* Work to be completed *
Below are the records; copy each line in which "Node" occurs.

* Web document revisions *

═══

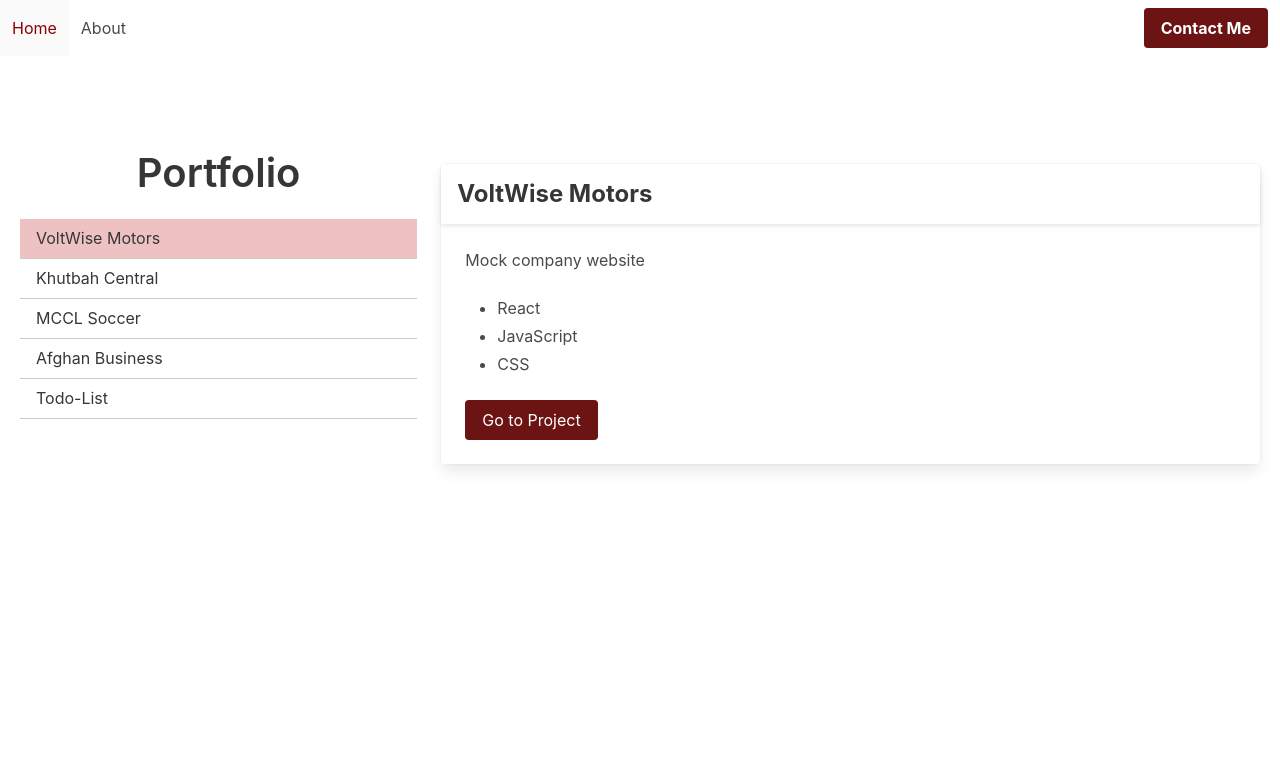
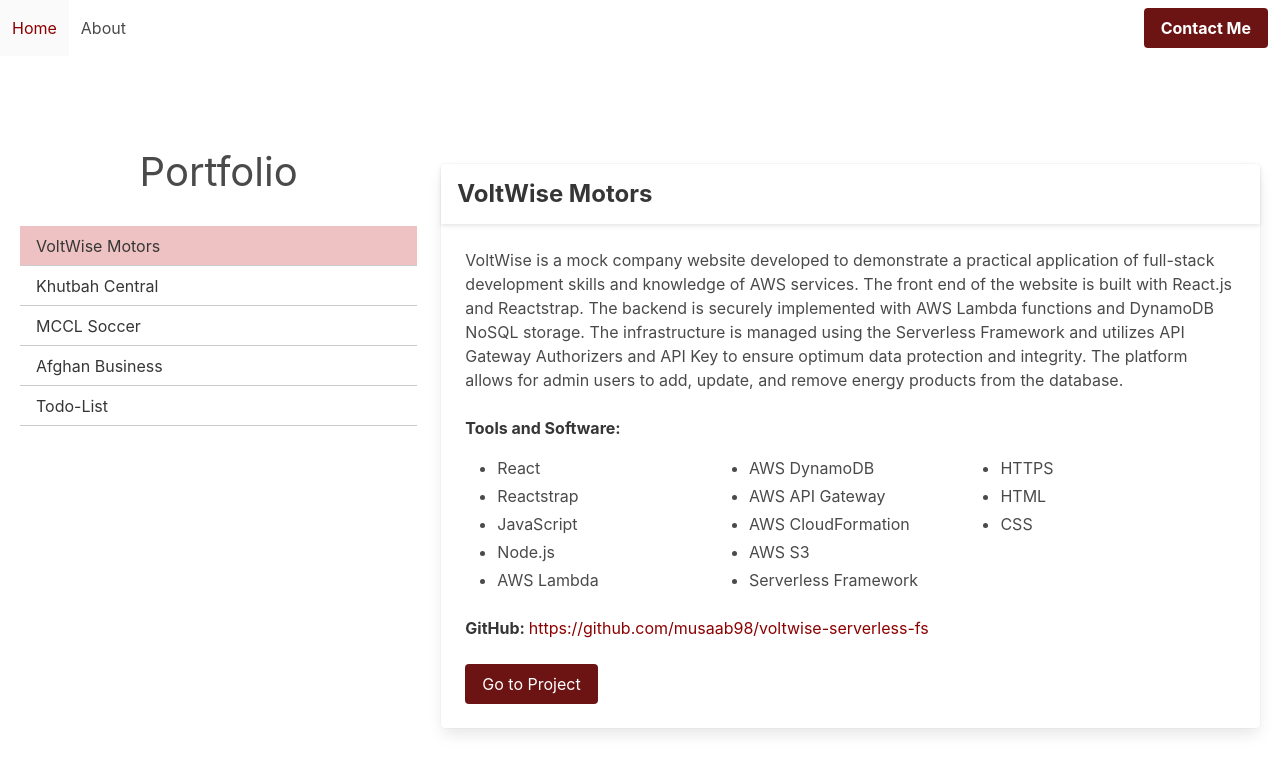
Before and after one commit to musaab98/portfolio, a React (Create React App) app: page /#/ in a window 1280 px wide. Shown: the top 772 px of the page. Built offline with nearby package versions, Linux system fonts and the light colour scheme; the HTML template or start-up script is replaced by a standard one.

Commit message:
added about me, project info

```diff
--- a/src/App.css
+++ b/src/App.css
@@ -19,6 +19,13 @@
   color: white;
 }
 
+h1 {
+  font-size: 2.5em;
+}
+h2 {
+  font-size: 2em;
+}
+
 .App-link {
   color: #61dafb;
 }
@@ -36,6 +43,14 @@
 
 .custom-card-header-title {
   font-size: 1.5rem; /* Adjust as needed */
+}
+
+.two-columns-list {
+  columns: 3;
+  -webkit-columns: 3;
+  -moz-columns: 3;
+  list-style-type: none; /* To remove the bullets */
+  padding: 0;
 }
 
 /* Example of additional custom styles */
@@ -112,3 +127,36 @@
 html.night-mode .card .card-content {
   background-color: #212121; /* or any color slightly lighter than the main background */
 }
+
+
+
+
+
+/* ABOUT ME FORMATTING */
+.about-container {
+  max-width: 300vh;
+  margin: auto;
+  padding: 20px;
+  text-align: center;
+  font-size: 16pt;
+}
+
+.about-content {
+  display: flex;
+  align-items: center;
+  justify-content: center;
+  text-align: left;
+}
+
+.profile-pic {
+  border-radius: 50%;
+  width: 250px;
+  height: 250px;
+  margin-right: 5vh;
+  align-self: flex-start;
+  margin-top: 5vh;
+}
+
+.about-text {
+  max-width: 125vh;
+}
--- a/src/components/About.js
+++ b/src/components/About.js
@@ -1,11 +1,22 @@
+import React from 'react';
+
 const About = () => {
     return (
-      <div className="container">
-        <h2>About Me</h2>
-        <p>Your resume goes here...</p>
-        {/* Your links and other information */}
+      <div className="about-container">
+        <h1>About Me</h1>
+        <div className="about-content">
+          <img src="pfp.png" alt="Musaab Elsheikh" className="profile-pic"/>
+          <div className="about-text">
+            <br />
+            <p>Hello! I'm a recent graduate from Virginia Polytechnic Institute and State University with a B.S. in Computational Modeling and Data Analytics.</p>
+            <br />
+            <p>With hands-on experience in full-stack development, machine learning, and data analytics, I am actively seeking software engineering positions where I can leverage my skills in web development. I have a profound passion for creating intuitive and impactful digital solutions, with proficiency in a myriad of programming languages, tools, and methodologies including JavaScript, React, Node.js, Python, AWS, and more.</p>
+            <br />
+            {/* <p>Throughout my journey, I've undertaken several roles like Freelance Web Developer and Data Scientist, contributed to meaningful projects, and served as the Treasurer for the Muslim Student Association, managing large-scale events and budgets.</p> */}
+          </div>
+        </div>
       </div>
     );
-  }
+}
 
-  export default About;
+export default About;
--- a/src/components/Home.js
+++ b/src/components/Home.js
@@ -9,7 +9,7 @@
   return (
     <div className="columns is-vcentered" style={{paddingLeft: '20px', paddingRight: '20px'}}>
       <div className="column is-one-third">
-        <h1 className="title is-2 has-text-centered">Portfolio</h1>
+        <h1 className="has-text-centered">Portfolio</h1><br />
         {projects.map(project => (
           <button
             key={project.id}
--- a/src/components/Navbar.js
+++ b/src/components/Navbar.js
@@ -6,10 +6,10 @@
       <nav className="navbar" role="navigation" aria-label="main navigation">
         <div id="navbarBasicExample" className="navbar-menu">
           <div className="navbar-start">
-            <a href="/portfolio/#" className="navbar-item">
+            <a href="/#" className="navbar-item">
               Home
             </a>
-            <a href="/portfolio/#about" className="navbar-item">
+            <a href="/#about" className="navbar-item">
               About
             </a>
           </div>
--- a/src/components/Project.js
+++ b/src/components/Project.js
@@ -8,19 +8,23 @@
           <p className="card-header-title custom-card-header-title">{project.name}</p>
         </div>
         <div className="card-content">
-      <p className="content">{project.description}</p>
+          <div dangerouslySetInnerHTML={{ __html: project.description }} />
           <div className="content">
-        <ul>
+            <br />
+            <p><strong>Tools and Software:</strong></p> {/* Added Text */}
+            <ul className="two-columns-list">
               {project.tools.map(tool => (
                 <li key={tool}>{tool}</li>
               ))}
             </ul>
           </div>
+          <p className="content">
+            <strong>GitHub: </strong><a href={project.github} target="_blank" rel="noopener noreferrer">{project.github}</a>
+          </p>
           <a href={project.link} className="button is-primary">Go to Project</a>
         </div>
       </div>
     </div>
-
   );
 }
 
--- a/src/data/projects.js
+++ b/src/data/projects.js
@@ -1,38 +1,47 @@
 export const projects = [
     {
-      id: 1,
+      id: 4,
       name: "VoltWise Motors",
-      description: "Mock company website",
+      github: "https://github.com/musaab98/voltwise-serverless-fs",
+      description: "VoltWise is a mock company website developed to demonstrate a practical application of full-stack development skills and knowledge of AWS services. The front end of the website is built with React.js and Reactstrap. The backend is securely implemented with AWS Lambda functions and DynamoDB NoSQL storage. The infrastructure is managed using the Serverless Framework and utilizes API Gateway Authorizers and API Key to ensure optimum data protection and integrity. The platform allows for admin users to add, update, and remove energy products from the database.",
       link: "https://musaab98.github.io/voltwise-serverless-fs/",
-      tools: ["React", "JavaScript", "CSS"],
-    },
-    {
-      id: 4,
-      name: "Khutbah Central",
-      description: "Khutbah.",
-      link: null,
-      tools: ["React", "JavaScript", "CSS"],
+      tools: ["React", "Reactstrap", "JavaScript", "Node.js", "AWS Lambda",
+      "AWS DynamoDB", "AWS API Gateway", "AWS CloudFormation", "AWS S3",
+      "Serverless Framework", "HTTPS", "HTML", "CSS"],
     },
     {
       id: 3,
-      name: "MCCL Soccer",
-      description: "Soccer.",
+      name: "Khutbah Central",
+      github: "https://github.com/musaab98/khutbah-central",
+      description: "(In Development)<br /><br />Khutbah Central is a streamlined, user-friendly web platform designed to facilitate the organization of Jumuah prayer imams and khutbahs (islamic sermons) across various mosques across Virginia. The platform aims to automate and refine the previously manual and administratively intensive processes, serving as a centralized hub for imams, mosque administrators, and congregants.",
       link: null,
-      tools: ["React", "JavaScript", "CSS"],
+      tools: ["MongoDB", "Express.js", "React.js", "Node.js", "Twilio"],
     },
     {
       id: 2,
+      name: "MCCL Soccer",
+      github: "https://github.com/musaab98/mccl-soccer",
+      description: "(In Development)<br /><br />MCCL Soccer is a web application designed to facilitate the organization of soccer matches for the ADAMS MCCL Premier and Champions League soccer tournaments. The application is a fully-functioning web application that utilizes the MERN stack, including MongoDB, Express, React, and Node.js.",
+      link: null,
+      tools: ["MongoDB", "Express.js", "React.js", "Node.js"],
+    },
+    {
+      id: 1,
       name: "Afghan Business",
-      description: `Business`,
+      github: "https://github.com/HarounAns/afghan-business",
+      description: `(Demo webpage, not deployed final product)<br /><br /> Afghan Business Website serves as a comprehensive platform, designed with React.js and Reactstrap, allowing users to seamlessly search and submit local Afghan-owned businesses. The platform comprises multiple features including a Business Search Page as the landing page, a detailed Business Submission Page, an Admin Login Page, and an Admin Dashboard for managing business submissions. The backend, structured with AWS Lambda, DynamoDB, and API Gateway, manages data efficiently with separate tables for approved and pending businesses and offers secure and scalable solutions by implementing API Gateway Authorizers and API Keys for security. The entire infrastructure is proficiently managed using the Serverless Framework.`,
       link: "http://afghan-business-client-bucket.s3-website-us-east-1.amazonaws.com/",
-      tools: ["React", "JavaScript", "CSS", "HTML"],
+      tools: ["React", "Reactstrap", "JavaScript", "Node.js", "AWS Lambda",
+      "AWS DynamoDB", "AWS API Gateway", "AWS CloudFormation", "AWS S3",
+      "Serverless Framework", "HTTPS", "HTML", "CSS"],
     },
     {
       id: 0,
       name: "Todo-List",
-      description: "Todo list react app.",
+      github: "https://github.com/musaab98/todo-list",
+      description: `The Todo-List is a simple React web application designed for creating and managing daily tasks. It leverages browser caching to locally save the user's information, ensuring that the user’s task list is accessible even after refreshing or reopening the application.`,
       link: "https://musaab98.github.io/todo-list/",
-      tools: ["React", "JavaScript", "CSS"],
+      tools: ["React", "Node.js", "JavaScript", "CSS", "HTML", "JSX", ],
     },
     // ... other projects
   ];
```
Also changed, not shown: public/pfp.png (added). Lines whose indentation alone changed are shown as unchanged.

═══

* Written answer *
+            <p>With hands-on experience in full-stack development, machine learning, and data analytics, I am actively seeking software engineering positions where I can leverage my skills in web development. I have a profound passion for creating intuitive and impactful digital solutions, with proficiency in a myriad of programming languages, tools, and methodologies including JavaScript, React, Node.js, Python, AWS, and more.</p>
+      tools: ["React", "Reactstrap", "JavaScript", "Node.js", "AWS Lambda",
+      tools: ["MongoDB", "Express.js", "React.js", "Node.js", "Twilio"],
+      description: "(In Development)<br /><br />MCCL Soccer is a web application designed to facilitate the organization of soccer matches for the ADAMS MCCL Premier and Champions League soccer tournaments. The application is a fully-functioning web application that utilizes the MERN stack, including MongoDB, Express, React, and Node.js.",
+      tools: ["MongoDB", "Express.js", "React.js", "Node.js"],
+      tools: ["React", "Reactstrap", "JavaScript", "Node.js", "AWS Lambda",
+      tools: ["React", "Node.js", "JavaScript", "CSS", "HTML", "JSX", ],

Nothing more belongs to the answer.